The engine range is limited to one petrol and three diesel engines, but its the entry level 3.0-litre V6 diesel that we like best, combining power and economy in equal measure. A special nod must go to the mighty 6.0-litre V12 version, which offers a staggering 0-62mph sprint of just 5.5 seconds, while still returning 25mpg.
Audi's cars are very well engineered, and the Q7 is no exception. Uneven tyre wear can blight some vehicles, and some early cars were recalled to fix the electric motor that powered the optional powered bootlid, but other than that, problems are few and far between. Safety meanwhile is a bit of a worry, as Euro NCAP only deemed it worthy of four stars, with five being pretty standard these days. As well as the car's size and tough construction, all Q7 models offer driver, passenger and side airbags.
Inside, the quality of the cabin is beyond question, but the rearmost seats are difficult to access. The boot, however, is simply massive. Not even the Land Rover Discovery 4 can match the Audi's 2,040mm maximum load length. A one-piece tailgate makes stowing bulky items easy, although even with this car's air-suspension on its lowest setting, the boot floor is still 830mm off the ground! With all seven seats in place, the Audi offers a very usable 330 litres of space in the boot, but fold them flat into the floor and that figure rises to a huge 775 litres.

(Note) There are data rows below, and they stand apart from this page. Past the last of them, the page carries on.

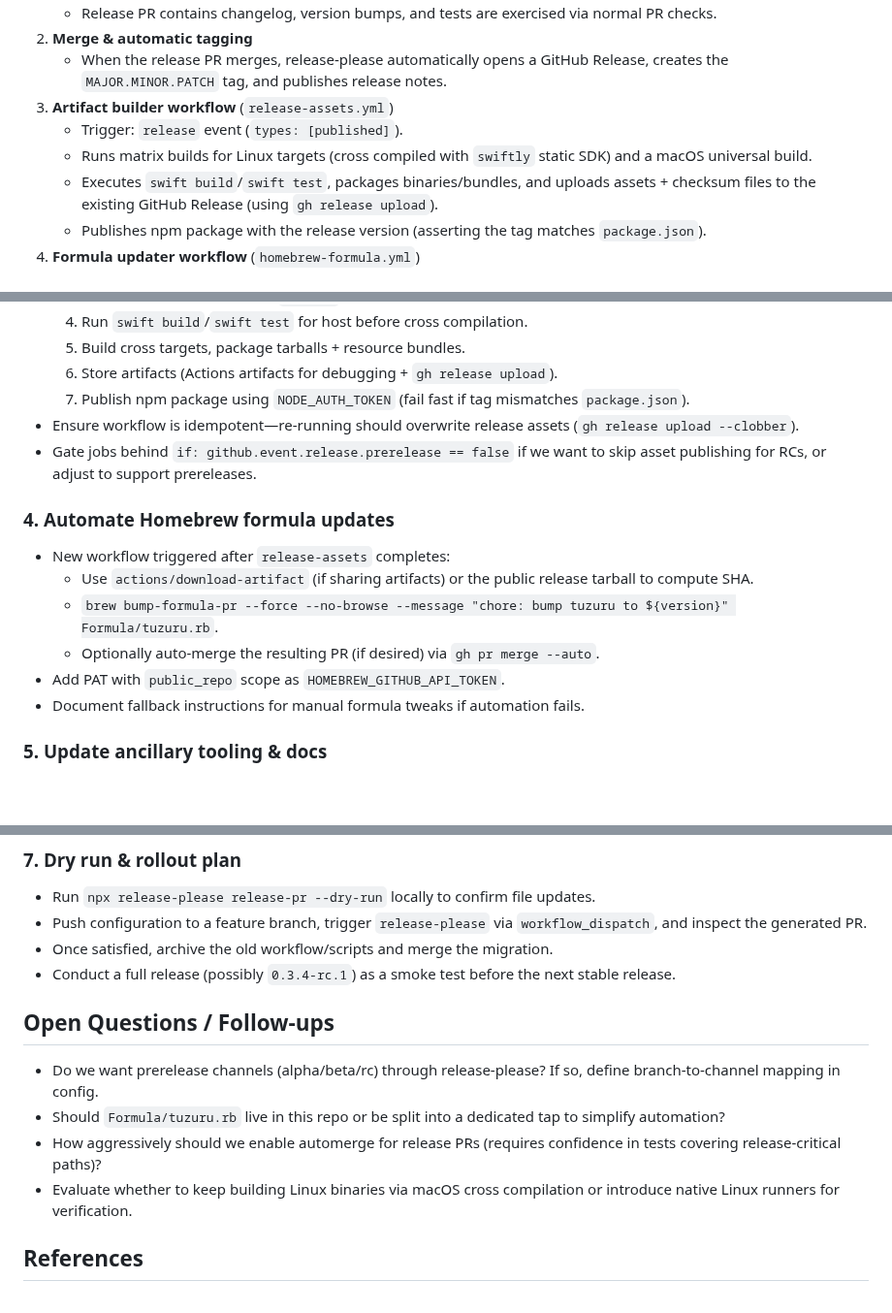
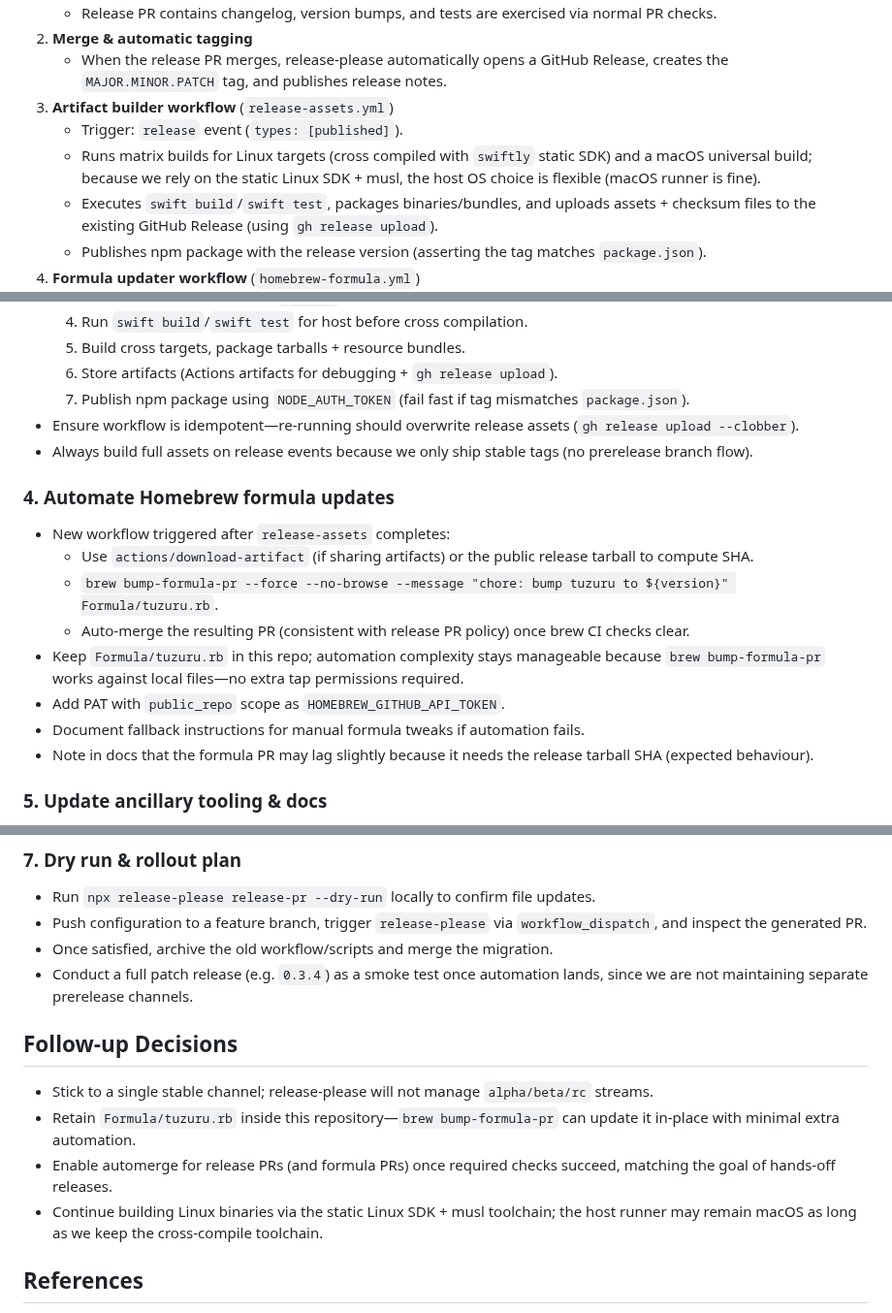
Before and after one commit to ainame/tuzuru, a Markdown page: RELEASE_PLEASE_MIGRATION.md, 3 parts joined by grey strips. Shown at 97% size. GitHub-like rendering; blank space fills up the shorter version.

Commit message:
docs: capture release workflow decisions

```diff
--- a/RELEASE_PLEASE_MIGRATION.md
+++ b/RELEASE_PLEASE_MIGRATION.md
@@ -27,7 +27,7 @@
    - When the release PR merges, release-please automatically opens a GitHub Release, creates the `MAJOR.MINOR.PATCH` tag, and publishes release notes.
 3. **Artifact builder workflow** (`release-assets.yml`)
    - Trigger: `release` event (`types: [published]`).
-   - Runs matrix builds for Linux targets (cross compiled with `swiftly` static SDK) and a macOS universal build.
+   - Runs matrix builds for Linux targets (cross compiled with `swiftly` static SDK) and a macOS universal build; because we rely on the static Linux SDK + musl, the host OS choice is flexible (macOS runner is fine).
    - Executes `swift build`/`swift test`, packages binaries/bundles, and uploads assets + checksum files to the existing GitHub Release (using `gh release upload`).
    - Publishes npm package with the release version (asserting the tag matches `package.json`).
 4. **Formula updater workflow** (`homebrew-formula.yml`)
@@ -71,15 +71,17 @@
   6. Store artifacts (Actions artifacts for debugging + `gh release upload`).
   7. Publish npm package using `NODE_AUTH_TOKEN` (fail fast if tag mismatches `package.json`).
 - Ensure workflow is idempotent—re-running should overwrite release assets (`gh release upload --clobber`).
-- Gate jobs behind `if: github.event.release.prerelease == false` if we want to skip asset publishing for RCs, or adjust to support prereleases.
+- Always build full assets on release events because we only ship stable tags (no prerelease branch flow).
 
 ### 4. Automate Homebrew formula updates
 - New workflow triggered after `release-assets` completes:
   - Use `actions/download-artifact` (if sharing artifacts) or the public release tarball to compute SHA.
   - `brew bump-formula-pr --force --no-browse --message "chore: bump tuzuru to ${version}" Formula/tuzuru.rb`.
-  - Optionally auto-merge the resulting PR (if desired) via `gh pr merge --auto`.
+  - Auto-merge the resulting PR (consistent with release PR policy) once brew CI checks clear.
+- Keep `Formula/tuzuru.rb` in this repo; automation complexity stays manageable because `brew bump-formula-pr` works against local files—no extra tap permissions required.
 - Add PAT with `public_repo` scope as `HOMEBREW_GITHUB_API_TOKEN`.
 - Document fallback instructions for manual formula tweaks if automation fails.
+- Note in docs that the formula PR may lag slightly because it needs the release tarball SHA (expected behaviour).
 
 ### 5. Update ancillary tooling & docs
 - Rework `scripts/release.sh` to:
@@ -100,13 +102,13 @@
 - Run `npx release-please release-pr --dry-run` locally to confirm file updates.
 - Push configuration to a feature branch, trigger `release-please` via `workflow_dispatch`, and inspect the generated PR.
 - Once satisfied, archive the old workflow/scripts and merge the migration.
-- Conduct a full release (possibly `0.3.4-rc.1`) as a smoke test before the next stable release.
+- Conduct a full patch release (e.g. `0.3.4`) as a smoke test once automation lands, since we are not maintaining separate prerelease channels.
 
-## Open Questions / Follow-ups
-- Do we want prerelease channels (alpha/beta/rc) through release-please? If so, define branch-to-channel mapping in config.
-- Should `Formula/tuzuru.rb` live in this repo or be split into a dedicated tap to simplify automation?
-- How aggressively should we enable automerge for release PRs (requires confidence in tests covering release-critical paths)?
-- Evaluate whether to keep building Linux binaries via macOS cross compilation or introduce native Linux runners for verification.
+## Follow-up Decisions
+- Stick to a single stable channel; release-please will not manage `alpha/beta/rc` streams.
+- Retain `Formula/tuzuru.rb` inside this repository—`brew bump-formula-pr` can update it in-place with minimal extra automation.
+- Enable automerge for release PRs (and formula PRs) once required checks succeed, matching the goal of hands-off releases.
+- Continue building Linux binaries via the static Linux SDK + musl toolchain; the host runner may remain macOS as long as we keep the cross-compile toolchain.
 
 ## References
 - DeepWiki: [googleapis/release-please](https://deepwiki.com/googleapis/release-please), [googleapis/release-please-action](https://deepwiki.com/googleapis/release-please-action)
```
Also changed, not shown: other parts of RELEASE_PLEASE_MIGRATION.md (+2 -2 lines).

There is no Audi Q7 in the range that is particularly cheap to run. The most frugal of the bunch is the 201bhp 3.0 TDI diesel, but that still falls short of the 40mpg mark. The 3.0-litre petrol is worse, with a combined fuel economy figure of 26.4mpg. Insurance will be costly too, as will the road tax bill when you take into account CO2 emissions that range from 189g/km to 242g/km.